Finally, I want to address the idea that individuals have a right to decide when they will die with dignity. First off, no one is arguing that people do not have the ability to decide when they will die. Ever heard of suicide? The information is readily available, and anyone and everyone has the means to commit suicide, refuse treatment, or hasten their death. If someone's future is really so bleak that they believe death is better than life, then such a person absolutely has the ability to end their own life. In fact, they should be the only person who ends their own life. That way it is absolutely certain that the final choice was their own. What we are arguing against is the idea that other people can legally help someone accomplish that goal. Why? Because people can be pressured, can be tricked, and can be taken advantage of. The weak, troubled, sick, and handicapped have very small and easily ignored voices in this world. The healthy, powerful, and well-off have loud voices and commonly believe that they know what is best for those who are in their care. This law can easily be abused. In fact, even with the illegality of assisted suicide I have no doubt that such abuses still occur - but at least they are not sanctioned by the state. Finding and prosecuting such abuse is and will be almost impossible to do - after all, the only true witnesses to this abuse would be dead.

End rant. Hope this made sense. I haven't done as much reading on assisted suicide or euthanasia as I have with abortion, but I still believe that every second of every life is worth living. I have known and lived through the deterioration and death of loved ones, and even unto their last days they were beautiful, loved, valued, and they believed their lives were worth living. This is probably because they were not alone, and were surrounded by loved ones who would miss them and who wanted to spend every moment they could with them until they finally left. If only every person could be shown such love. To be ill, dying, and alone must be the hardest thing to face. I can certainly understand why people would seek out euthanasia in both fear and loneliness. And so we should work towards being a more loving and compassionate society, and we must make sure that no one ever feels alone or worthless in this world. <3 RIP

Saturday, 12 November 2011

Why don't more pro-lifers resort to violence?

This post from the AntiAbortion Gang gave me a lot to think about today, so I thought I'd share it here. You can read through Ben from Canada's impression of pro-lifers, and my and the AntiAbortion Gang's thoughts on his post.

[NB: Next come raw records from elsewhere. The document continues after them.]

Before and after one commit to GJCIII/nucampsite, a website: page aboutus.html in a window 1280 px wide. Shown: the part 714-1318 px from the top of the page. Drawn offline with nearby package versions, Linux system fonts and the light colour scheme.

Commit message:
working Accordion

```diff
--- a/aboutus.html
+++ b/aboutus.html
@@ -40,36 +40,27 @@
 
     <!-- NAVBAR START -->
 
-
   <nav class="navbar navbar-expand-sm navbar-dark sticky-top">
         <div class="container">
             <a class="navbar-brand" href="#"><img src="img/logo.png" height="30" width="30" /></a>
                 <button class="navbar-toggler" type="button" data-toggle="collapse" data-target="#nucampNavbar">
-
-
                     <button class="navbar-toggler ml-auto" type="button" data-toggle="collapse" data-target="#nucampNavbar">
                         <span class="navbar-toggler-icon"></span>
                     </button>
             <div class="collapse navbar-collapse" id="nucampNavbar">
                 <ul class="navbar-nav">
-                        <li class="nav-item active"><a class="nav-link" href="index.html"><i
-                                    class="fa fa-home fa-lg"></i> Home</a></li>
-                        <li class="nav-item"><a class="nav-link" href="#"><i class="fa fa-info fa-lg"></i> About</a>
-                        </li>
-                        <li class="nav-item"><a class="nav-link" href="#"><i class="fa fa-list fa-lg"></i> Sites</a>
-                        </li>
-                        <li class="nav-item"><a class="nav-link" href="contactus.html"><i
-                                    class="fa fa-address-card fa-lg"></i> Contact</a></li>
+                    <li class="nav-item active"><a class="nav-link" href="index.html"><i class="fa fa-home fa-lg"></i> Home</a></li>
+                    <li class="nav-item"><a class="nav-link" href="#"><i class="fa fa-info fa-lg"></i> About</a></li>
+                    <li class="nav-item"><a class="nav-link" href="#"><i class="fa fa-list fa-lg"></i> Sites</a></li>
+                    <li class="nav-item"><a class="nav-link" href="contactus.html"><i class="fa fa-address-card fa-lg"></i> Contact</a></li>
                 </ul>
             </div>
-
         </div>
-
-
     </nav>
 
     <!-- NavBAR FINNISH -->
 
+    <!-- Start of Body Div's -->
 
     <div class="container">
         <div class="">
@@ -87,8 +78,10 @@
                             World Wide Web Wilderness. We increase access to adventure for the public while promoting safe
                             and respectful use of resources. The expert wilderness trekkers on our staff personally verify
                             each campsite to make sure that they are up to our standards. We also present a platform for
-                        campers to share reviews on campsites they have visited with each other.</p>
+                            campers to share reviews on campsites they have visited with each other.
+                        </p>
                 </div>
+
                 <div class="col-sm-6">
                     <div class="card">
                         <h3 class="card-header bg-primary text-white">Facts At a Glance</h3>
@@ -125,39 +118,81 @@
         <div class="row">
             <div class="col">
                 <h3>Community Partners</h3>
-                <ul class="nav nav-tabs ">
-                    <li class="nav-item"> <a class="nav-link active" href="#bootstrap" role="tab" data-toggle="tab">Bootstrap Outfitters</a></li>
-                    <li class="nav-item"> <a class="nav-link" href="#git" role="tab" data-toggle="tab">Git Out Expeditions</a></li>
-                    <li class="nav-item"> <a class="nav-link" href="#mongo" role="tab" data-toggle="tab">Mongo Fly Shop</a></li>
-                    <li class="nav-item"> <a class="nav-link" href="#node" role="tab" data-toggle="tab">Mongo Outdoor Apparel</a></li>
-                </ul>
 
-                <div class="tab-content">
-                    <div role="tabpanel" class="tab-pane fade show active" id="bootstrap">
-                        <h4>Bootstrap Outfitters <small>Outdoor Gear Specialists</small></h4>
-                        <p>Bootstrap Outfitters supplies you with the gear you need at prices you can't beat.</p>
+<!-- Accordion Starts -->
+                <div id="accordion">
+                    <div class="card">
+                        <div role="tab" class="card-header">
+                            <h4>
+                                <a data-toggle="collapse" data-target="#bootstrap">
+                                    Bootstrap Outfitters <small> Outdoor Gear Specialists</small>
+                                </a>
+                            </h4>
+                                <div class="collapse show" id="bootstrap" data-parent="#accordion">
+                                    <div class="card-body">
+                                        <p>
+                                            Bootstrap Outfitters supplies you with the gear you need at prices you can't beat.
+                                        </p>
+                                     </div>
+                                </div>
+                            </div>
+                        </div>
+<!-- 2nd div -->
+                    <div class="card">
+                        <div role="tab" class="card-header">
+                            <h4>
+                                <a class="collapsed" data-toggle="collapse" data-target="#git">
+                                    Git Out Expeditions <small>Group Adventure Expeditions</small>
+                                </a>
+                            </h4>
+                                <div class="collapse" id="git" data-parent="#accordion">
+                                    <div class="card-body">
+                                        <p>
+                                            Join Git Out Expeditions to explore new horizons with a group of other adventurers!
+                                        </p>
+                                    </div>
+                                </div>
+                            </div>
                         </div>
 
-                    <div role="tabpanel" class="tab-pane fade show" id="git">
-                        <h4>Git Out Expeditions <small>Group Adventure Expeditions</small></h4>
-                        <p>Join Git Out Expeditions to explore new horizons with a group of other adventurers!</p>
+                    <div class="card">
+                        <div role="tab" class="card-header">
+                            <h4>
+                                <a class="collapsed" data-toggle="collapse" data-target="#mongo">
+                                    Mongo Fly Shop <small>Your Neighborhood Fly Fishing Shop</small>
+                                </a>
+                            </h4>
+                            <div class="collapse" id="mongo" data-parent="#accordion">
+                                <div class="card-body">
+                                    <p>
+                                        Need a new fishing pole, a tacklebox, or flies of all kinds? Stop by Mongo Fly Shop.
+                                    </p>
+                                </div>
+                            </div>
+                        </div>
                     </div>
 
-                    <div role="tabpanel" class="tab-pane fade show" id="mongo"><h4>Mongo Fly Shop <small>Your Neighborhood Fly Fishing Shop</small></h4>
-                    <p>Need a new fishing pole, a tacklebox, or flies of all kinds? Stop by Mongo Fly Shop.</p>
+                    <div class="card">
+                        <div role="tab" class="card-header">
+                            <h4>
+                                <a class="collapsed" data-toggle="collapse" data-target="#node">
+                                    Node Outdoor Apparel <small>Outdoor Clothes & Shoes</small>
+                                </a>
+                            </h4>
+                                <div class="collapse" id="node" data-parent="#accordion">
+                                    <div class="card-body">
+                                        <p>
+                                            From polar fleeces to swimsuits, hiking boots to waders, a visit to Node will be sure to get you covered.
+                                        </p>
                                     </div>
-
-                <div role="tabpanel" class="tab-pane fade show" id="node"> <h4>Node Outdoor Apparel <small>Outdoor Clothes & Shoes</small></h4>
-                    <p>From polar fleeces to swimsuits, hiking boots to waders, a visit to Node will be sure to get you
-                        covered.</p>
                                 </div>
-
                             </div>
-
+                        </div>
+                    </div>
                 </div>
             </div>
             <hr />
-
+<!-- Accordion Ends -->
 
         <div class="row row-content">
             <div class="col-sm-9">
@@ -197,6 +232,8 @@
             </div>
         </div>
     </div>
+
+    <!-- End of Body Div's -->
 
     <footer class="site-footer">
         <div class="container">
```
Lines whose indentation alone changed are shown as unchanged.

I always find it surprising when someone asks, "Well, if you really believe that fertilized eggs are people, then why don't you do more to protect them?" These people don't actually understand what it means to be pro-life, or what the goals of the pro-life movement are. Sure, if we kill a few abortionists then some babies might be saved. But abortion is so prevalent in our society that another clinic, another abortionist, will simply pop up to take the deceased's place. How does that solve anything? It doesn't. Our goal (or at least, what I believe our goal should be) is to induce a cultural shift. Unborn children need to be viewed as valuable and precious, not burdens. Pregnancy needs to be viewed as a natural, spiritual experience, not as a terrifying, horrible ordeal. People need to realize that all human life, and indeed all life, has value. And besides, as pro-lifers, should we not fight for the right of ALL human lives? Are not abortionists human? Are they not people? Could they not repent sometime in the future? We never know who or what someone will become. And ending someone's life on the assumption that they will always be who they are, and that their life will always seem as bleak as it does now, is the height of arrogance. That applies to both the lives of the unborn and the lives of those who are actively pro-choice. Pro-life, pro-love. Love and life for everybody. No matter who they are, no matter where they are, no matter what their age. <3  

Disclaimer: In no way am I suggesting that abortionists should not be punished for their actions - I simply want to stress that it is not our place, nor anyone's place, to use the threat of violence or death to make a point.

Tuesday, 8 November 2011


Is this video awesome??

Answer: yes!

So, what can everyday pro-lifers do to help?